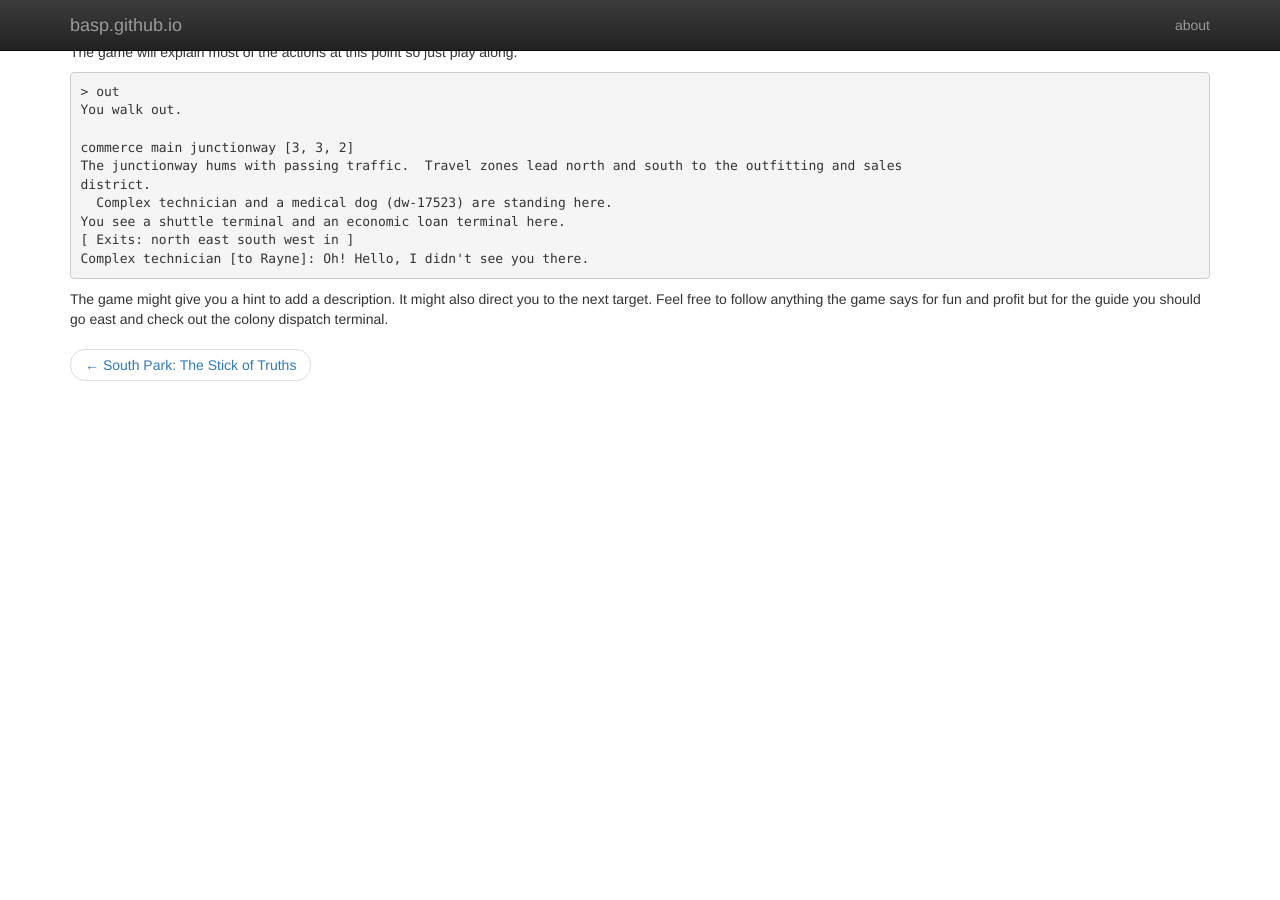
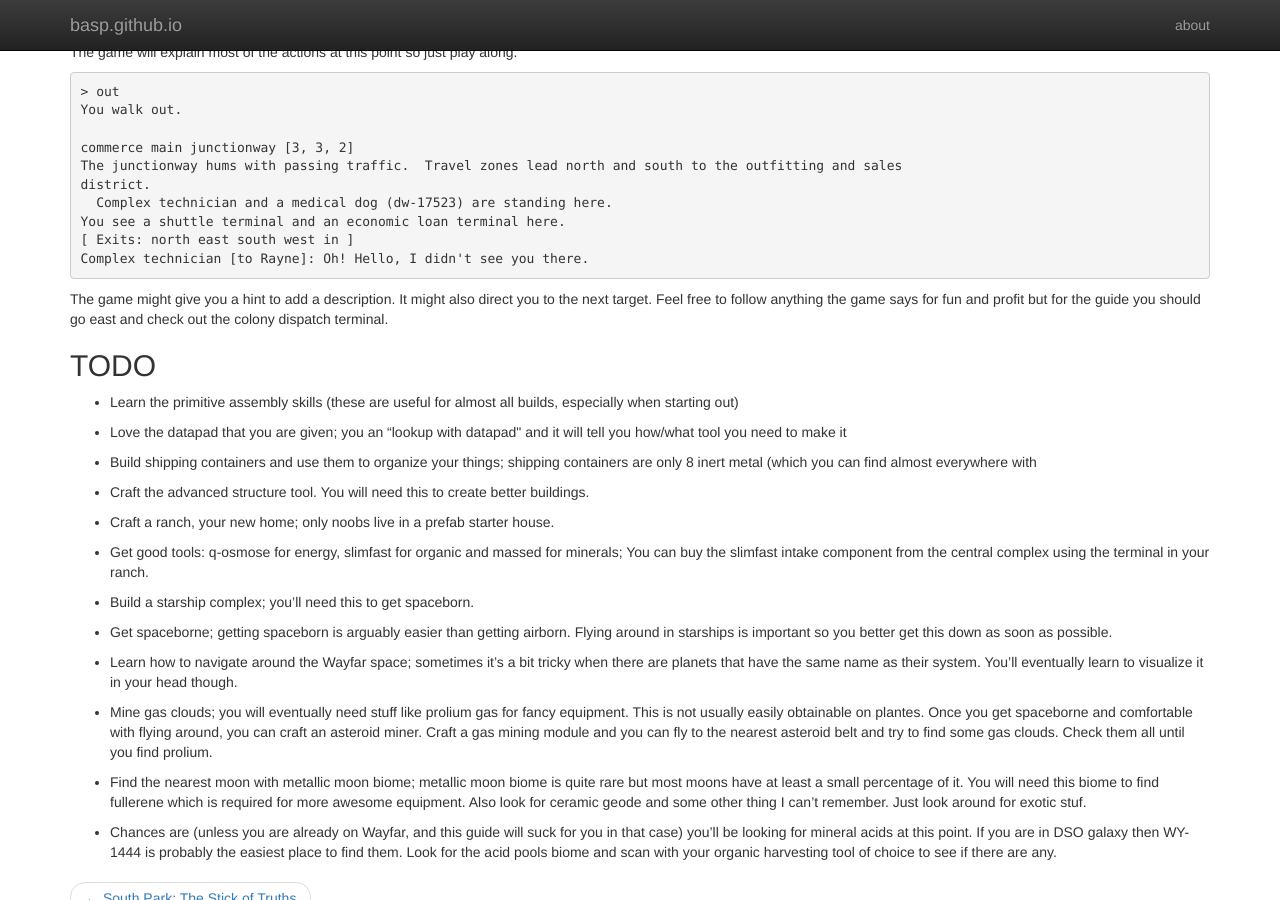
Before and after one commit to basp/basp.github.io, a Jekyll site: the page built from _posts/2014-03-27-AI-opinionated-newbie-guide.md, in a window 1280 px wide and 900 px high, scrolled down 571 px. Built offline with Jekyll 4.4.1, drawn with Linux system fonts in a browser that asks for light colours; nearby versions of some CDN libraries; Markdown is read by kramdown in place of the engine named in the settings; before the commit the page ends 972 px from its top, so only the background shows below that.

Commit message:
Added raw todo points

```diff
--- a/_posts/2014-03-27-AI-opinionated-newbie-guide.md
+++ b/_posts/2014-03-27-AI-opinionated-newbie-guide.md
@@ -31,3 +31,28 @@ The game will explain most of the actions at this point so just play along.
 	Complex technician [to Rayne]: Oh! Hello, I didn't see you there.
 
 The game might give you a hint to add a description. It might also direct you to the next target. Feel free to follow anything the game says for fun and profit but for the guide you should go east and check out the colony dispatch terminal.
+
+## TODO
+* Learn the primitive assembly skills (these are useful for almost all builds, especially when starting out)
+
+* Love the datapad that you are given; you an "lookup <thing> with datapad" and it will tell you how/what tool you need to make it
+
+* Build shipping containers and use them to organize your things; shipping containers are only 8 inert metal (which you can find almost everywhere with
+
+* Craft the advanced structure tool. You will need this to create better buildings.
+
+* Craft a ranch, your new home; only noobs live in a prefab starter house.
+
+* Get good tools: q-osmose for energy, slimfast for organic and massed for minerals; You can buy the slimfast intake component from the central complex using the terminal in your ranch.
+
+* Build a starship complex; you'll need this to get spaceborn.
+
+* Get spaceborne; getting spaceborn is arguably easier than getting airborn. Flying around in starships is important so you better get this down as soon as possible.
+
+* Learn how to navigate around the Wayfar space; sometimes it's a bit tricky when there are planets that have the same name as their system. You'll eventually learn to visualize it in your head though.
+
+* Mine gas clouds; you will eventually need stuff like prolium gas for fancy equipment. This is not usually easily obtainable on plantes. Once you get spaceborne and comfortable with flying around, you can craft an asteroid miner. Craft a gas mining module and you can fly to the nearest asteroid belt and try to find some gas clouds. Check them all until you find prolium.
+
+* Find the nearest moon with metallic moon biome; metallic moon biome is quite rare but most moons have at least a small percentage of it. You will need this biome to find fullerene which is required for more awesome equipment. Also look for ceramic geode and some other thing I can't remember. Just look around for exotic stuf.
+
+* Chances are (unless you are already on Wayfar, and this guide will suck for you in that case) you'll be looking for mineral acids at this point. If you are in DSO galaxy then WY-1444 is probably the easiest place to find them. Look for the acid pools biome and scan with your organic harvesting tool of choice to see if there are any.
```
◆ ◆ ◆ ◆
● **What you should do**:
Restate the records word for word, omitting images.

● **Result below**:
Before and after one commit to basp/basp.github.io, a Jekyll site: the page built from _posts/2014-03-27-AI-opinionated-newbie-guide.md, in a window 1280 px wide and 900 px high, scrolled down 571 px. Built offline with Jekyll 4.4.1, drawn with Linux system fonts in a browser that asks for light colours; nearby versions of some CDN libraries; Markdown is read by kramdown in place of the engine named in the settings; before the commit the page ends 972 px from its top, so only the background shows below that.

Commit message:
Added raw todo points

```diff
--- a/_posts/2014-03-27-AI-opinionated-newbie-guide.md
+++ b/_posts/2014-03-27-AI-opinionated-newbie-guide.md
@@ -31,3 +31,28 @@ The game will explain most of the actions at this point so just play along.
 	Complex technician [to Rayne]: Oh! Hello, I didn't see you there.
 
 The game might give you a hint to add a description. It might also direct you to the next target. Feel free to follow anything the game says for fun and profit but for the guide you should go east and check out the colony dispatch terminal.
+
+## TODO
+* Learn the primitive assembly skills (these are useful for almost all builds, especially when starting out)
+
+* Love the datapad that you are given; you an "lookup <thing> with datapad" and it will tell you how/what tool you need to make it
+
+* Build shipping containers and use them to organize your things; shipping containers are only 8 inert metal (which you can find almost everywhere with
+
+* Craft the advanced structure tool. You will need this to create better buildings.
+
+* Craft a ranch, your new home; only noobs live in a prefab starter house.
+
+* Get good tools: q-osmose for energy, slimfast for organic and massed for minerals; You can buy the slimfast intake component from the central complex using the terminal in your ranch.
+
+* Build a starship complex; you'll need this to get spaceborn.
+
+* Get spaceborne; getting spaceborn is arguably easier than getting airborn. Flying around in starships is important so you better get this down as soon as possible.
+
+* Learn how to navigate around the Wayfar space; sometimes it's a bit tricky when there are planets that have the same name as their system. You'll eventually learn to visualize it in your head though.
+
+* Mine gas clouds; you will eventually need stuff like prolium gas for fancy equipment. This is not usually easily obtainable on plantes. Once you get spaceborne and comfortable with flying around, you can craft an asteroid miner. Craft a gas mining module and you can fly to the nearest asteroid belt and try to find some gas clouds. Check them all until you find prolium.
+
+* Find the nearest moon with metallic moon biome; metallic moon biome is quite rare but most moons have at least a small percentage of it. You will need this biome to find fullerene which is required for more awesome equipment. Also look for ceramic geode and some other thing I can't remember. Just look around for exotic stuf.
+
+* Chances are (unless you are already on Wayfar, and this guide will suck for you in that case) you'll be looking for mineral acids at this point. If you are in DSO galaxy then WY-1444 is probably the easiest place to find them. Look for the acid pools biome and scan with your organic harvesting tool of choice to see if there are any.
```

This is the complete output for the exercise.